“The formations consist of dark sedimentary conglomerate and sandstone rock. The large volume of water flowing in to and out of the Bay of Fundy modifies the landscape surrounding it. After the retreat of the glaciers in the region following the last ice age, surface water filtering through cracks in the cliff has eroded and separated the formations from the rest of the cliff face. Meanwhile, advancing and retreating tides and the associated waves have eroded the base of the rocks at a faster rate than the tops, resulting in their unusual shapes.”
For perspective – Yvette is 6′ tall exactly, she kindly posed for this picture to show how big these rocks really are. The tidal range in this area can be as much as 46 feet during the new moon.
To explain the tidal range I defer to wikipedia once more:
“ Oceanographers attribute it to tidal resonance resulting from a coincidence of timing: the time it takes a large wave to go from the mouth of the bay to the inner shore and back is practically the same as the time from one high tide to the next. During the 12.4 hour tidal period, 115 billion tonnes of water flow in and out of the bay.“
The Bay of Fundy is a finalist in the vote for 7 Natural Wonders of the world. You can read all about it, and vote here. One of the things I hope to accomplish with these photos is to inspire more folks to vote for the bay of Fundy – it truly is a natural wonder.
The rocks do occasionally fall down, as evidenced by this photo, and the caution tape around the cliffs.

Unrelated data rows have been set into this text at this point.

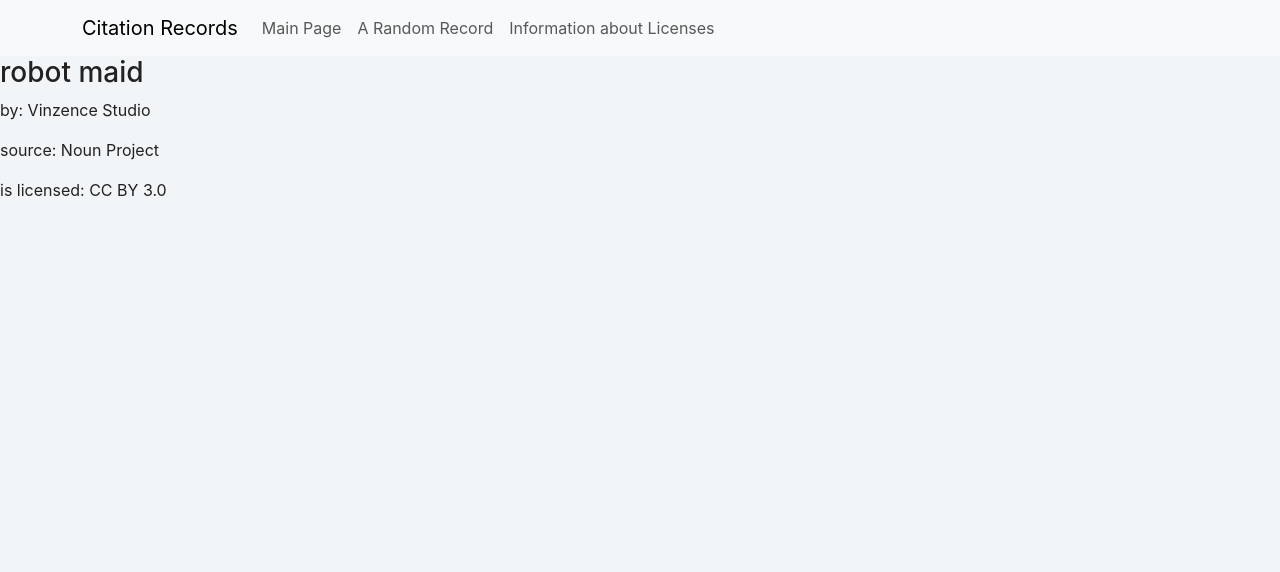
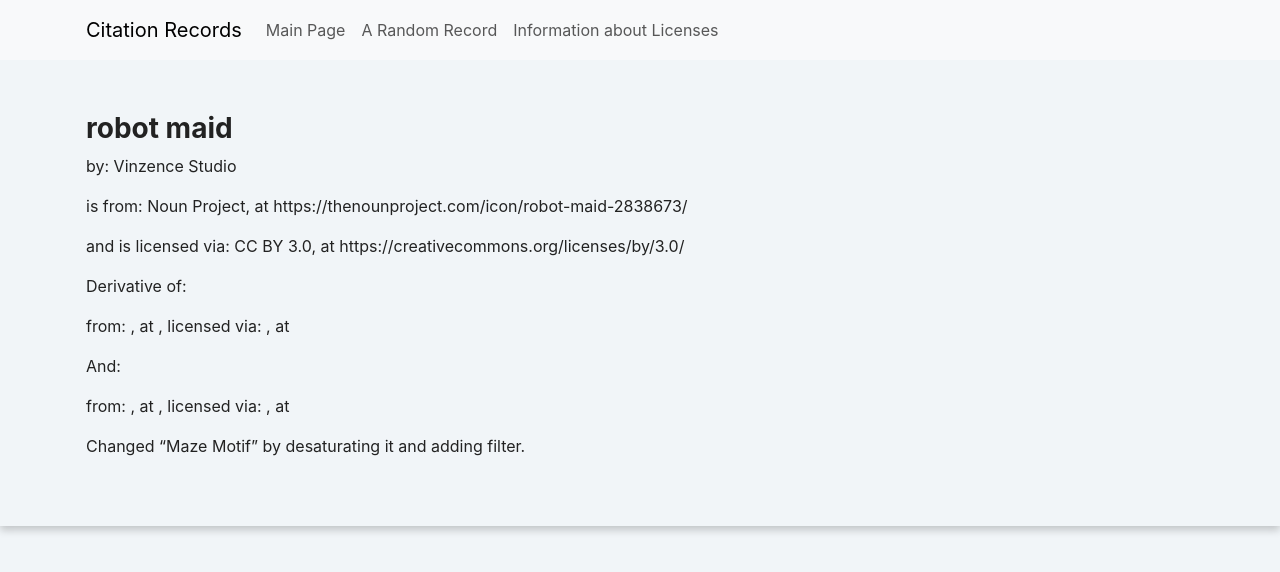
Before and after one commit to scotcorm/ccreactwk2, a React (Create React App) app: page /citations/0 in a window 1280 px wide. Shown: the top 572 px of the page. Built offline with nearby package versions, Linux system fonts and the light colour scheme.

Commit message:
styles for the details page

```diff
--- a/public/index.html
+++ b/public/index.html
@@ -10,6 +10,7 @@
       content="Web site created using create-react-app"
     />
     <link rel="apple-touch-icon" href="%PUBLIC_URL%/logo192.png" />
+
     <!--
       manifest.json provides metadata used when your web app is installed on a
       user's mobile device or desktop. See https://developers.google.com/web/fundamentals/web-app-manifest/
--- a/src/App.js
+++ b/src/App.js
@@ -17,9 +17,7 @@
     <div>
       <Navbar className='nav' bg='light' data-bs-theme='light'>
         <Container>
-          <Navbar.Brand as={Link} to='/'>
-            Citation Records
-          </Navbar.Brand>
+          <Navbar.Brand>Citation Records</Navbar.Brand>
           <Nav className='me-auto'>
             <Nav.Link as={Link} to='/'>
               Main Page
--- a/src/TEST_CITATIONS.js
+++ b/src/TEST_CITATIONS.js
@@ -2,6 +2,7 @@
 import img2 from './img/stageDesign.jpg';
 import img3 from './img/studyForMusic.jpg';
 import img4 from './img/contemplation.jpg';
+import img5 from './img/minnowsInAMaze.jpg';
 
 export const TEST_CITATIONS = [
   {
@@ -16,8 +17,8 @@
   },
   {
     id: 1,
-    title: 'Stage Design...',
-    creator: 'null',
+    title: 'Stage Design: Architectural Perspective',
+    creator: '',
     source: 'Cooper Hewitt, Smithsonian Design Museum',
     sourceUrl:
       'https://www.si.edu/object/stage-design-architectural-perspective:chndm_1938-88-2618',
@@ -27,7 +28,7 @@
   },
   {
     id: 2,
-    title: 'Contemplation, Study...',
+    title: 'Contemplation, Study for "Contemplative Spirit...',
     creator: 'Kenyon Cox, American, 1856–1919',
     source: 'Cooper Hewitt, Smithsonian Design Museum',
     sourceUrl:
@@ -47,4 +48,27 @@
     licenseUrl: 'https://www.si.edu/Termsofuse',
     img: img3,
   },
+  {
+    id: 4,
+    title: 'Minnows in a Maze',
+    creator: 'Scott Cormier',
+    source: 'this site',
+    sourceUrl: '',
+    license: 'CC BY 3.0',
+    licenseUrl: 'http://creativecommons.org/licenses/by/4.0/',
+    title2: 'Maze Motif',
+    creator2: '',
+    source2: 'Cooper Hewitt, Smithsonian Design Museum',
+    sourceUrl2:
+      'https://www.si.edu/object/maze-motif:chndm_1959-150-4?edan_q=maze&oa=1&edan_fq%5B0%5D=media_usage:CC0&destination=/search/collection-images&searchResults=1&id=chndm_1959-150-4',
+    license2: 'CC0',
+    licenseUrl2: 'https://www.si.edu/Termsofuse',
+    title3: 'Notropis louisianae',
+    creator3: 'collector: Frederick M. Chamberlain',
+    source3: 'National Museum of Natural History',
+    sourceUrl3: 'https://www.si.edu/about/natural-history-museum',
+    license3: 'CC0',
+    licenseUrl3: 'https://www.si.edu/Termsofuse',
+    img: img5,
+  },
 ];
--- a/src/components/CitationCard.js
+++ b/src/components/CitationCard.js
@@ -3,10 +3,10 @@
 function CitationCard({ citation }) {
   return (
     <section>
-      <article className="citation">
+      <article className='citation'>
         <img src={citation.img} />
         <h4>{citation.title}</h4>
-        <p>{citation.author}</p>
+        <p>{citation.creator}</p>
         <p>{citation.source}</p>
         <p>{citation.license}</p>
         <Link to={'/citations/' + citation.id}>Details</Link>
--- a/src/components/CitationDetails.js
+++ b/src/components/CitationDetails.js
@@ -11,12 +11,29 @@
   }
 
   return (
-    <div>
-      <div>
-        <h3>{citation.title}</h3>
+    <div className='citation-card'>
+      <div className='container'>
+        <h3>
+          <b>{citation.title}</b>
+        </h3>
         <p>by: {citation.creator}</p>
-        <p>source: {citation.source}</p>
-        <p>is licensed: {citation.license}</p>
+        <p>
+          is from: {citation.source}, at {citation.sourceUrl}
+        </p>
+        <p>
+          and is licensed via: {citation.license}, at {citation.licenseUrl}
+        </p>
+        <p>Derivative of: {citation.title2}</p>
+        <p>
+          from: {citation.source2}, at {citation.sourceUrl2}, licensed via:{' '}
+          {citation.license2}, at {citation.licenseUrl2}
+        </p>
+        <p>And: {citation.title3}</p>
+        <p>
+          from: {citation.source3}, at {citation.sourceUrl3}, licensed via:{' '}
+          {citation.license3}, at {citation.licenseUrl3}
+        </p>
+        <p>Changed “Maze Motif” by desaturating it and adding filter.</p>
       </div>
     </div>
   );
--- a/src/components/HomePage.js
+++ b/src/components/HomePage.js
@@ -13,6 +13,9 @@
   }
   return (
     <div>
+      <h1 className='alfa title-headline tracked-tight'>
+        Main Page: Citation List
+      </h1>
       <div className='cardFilters'>
         <button
           className='btn btn-primary me-2'
--- a/src/index.css
+++ b/src/index.css
@@ -84,6 +84,36 @@
   margin-top: 3rem;
 }
 
+.citation-card {
+  /* Add shadows to create the "card" effect */
+  box-shadow: 0 4px 8px 0 rgba(0, 0, 0, 0.2);
+  transition: 0.3s;
+  padding: 50px;
+}
+
+/* On mouse-over, add a deeper shadow */
+.citation-card:hover {
+  box-shadow: 0 8px 16px 0 rgba(0, 0, 0, 0.2);
+}
+
+/* Add some padding inside the card container */
+.container {
+  padding: 2px 16px;
+}
+
+.title-headline {
+  font-size: 40px;
+  margin: 0;
+  padding-top: 15px;
+  /* padding: 0 0 15px 0; */
+}
+
+@media (min-width: 600px) {
+  .title-headline {
+    font-size: 65px;
+  }
+}
+
 .cardFilters {
   text-align: center;
 }
@@ -95,7 +125,7 @@
 }
 
 .cardFilters {
-  margin: 5rem auto;
+  margin: 2rem auto;
   gap: 2rem;
 }
 
```
Also changed, not shown: 1 other file (tests, documents, lock files or other folders).
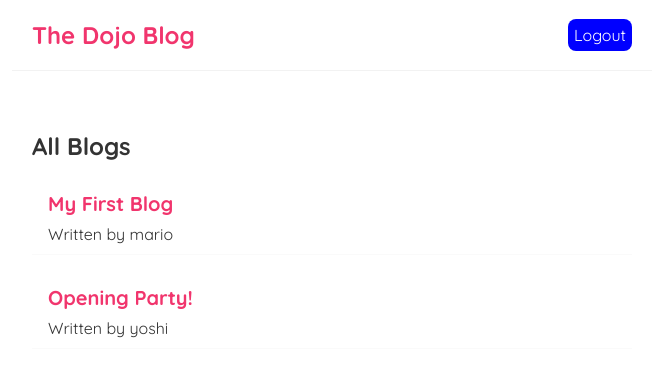
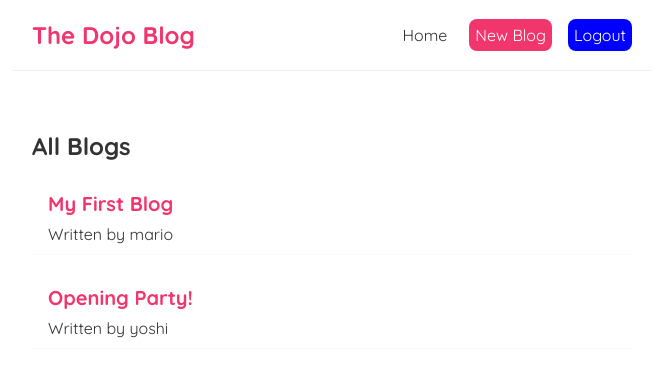
Before and after one commit to orvinjedalava/Demos, a React (Create React App) app in the folder NetNinja/dojo-blog/: page /login in a window 1280 px wide. Both pictures are taken after a click on the button "Login". Shown: the top 376 px of the page, without its empty margins (308-971 px from the left). Built offline with nearby package versions, Linux system fonts and the light colour scheme; data requests are answered from the project's data file.

Commit message:
Fixing issues

```diff
--- a/NetNinja/dojo-blog/src/components/Navbar.tsx
+++ b/NetNinja/dojo-blog/src/components/Navbar.tsx
@@ -7,19 +7,22 @@ export const Navbar: React.FC = () => {
     const navBarLinkButtonStyle = {
         color: "white",
         backgroundColor: '#f1356d',
-        borderRadius: '8px'
+        borderRadius: '8px',
+        cursor: 'pointer'
     };
 
     const navBarLoginButtonStyle = {
         color: "white",
         backgroundColor: 'green',
-        borderRadius: '8px'
+        borderRadius: '8px',
+        cursor: 'pointer'
     };
 
     const navBarLogoutButtonStyle = {
         color: "white",
         backgroundColor: 'blue',
-        borderRadius: '8px'
+        borderRadius: '8px',
+        cursor: 'pointer'
     };
 
     const navigate: NavigateFunction = useNavigate();
@@ -38,10 +41,9 @@ export const Navbar: React.FC = () => {
         <nav className="navbar">
             <h1>The Dojo Blog</h1>
             <div className="links">
-                {isAuthenticated
-                 && <Link to="/">Home</Link>
-                 && <Link to="/create" style={ navBarLinkButtonStyle }>New Blog</Link>
-                 && <a style={navBarLogoutButtonStyle} onClick={handleLogout}>Logout</a>}
+                 {isAuthenticated && <Link to="/">Home</Link>}
+                 {isAuthenticated && <Link to="/create" style={ navBarLinkButtonStyle }>New Blog</Link>}
+                 {isAuthenticated && <a style={navBarLogoutButtonStyle} onClick={handleLogout}>Logout</a>}
             </div>
         </nav>
     );
```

It’s very humbling to walk between these giant formations.
I didn’t go back at high tide, but the water level comes up to where the rocks start to belly out.
It’s definitely worth a visit!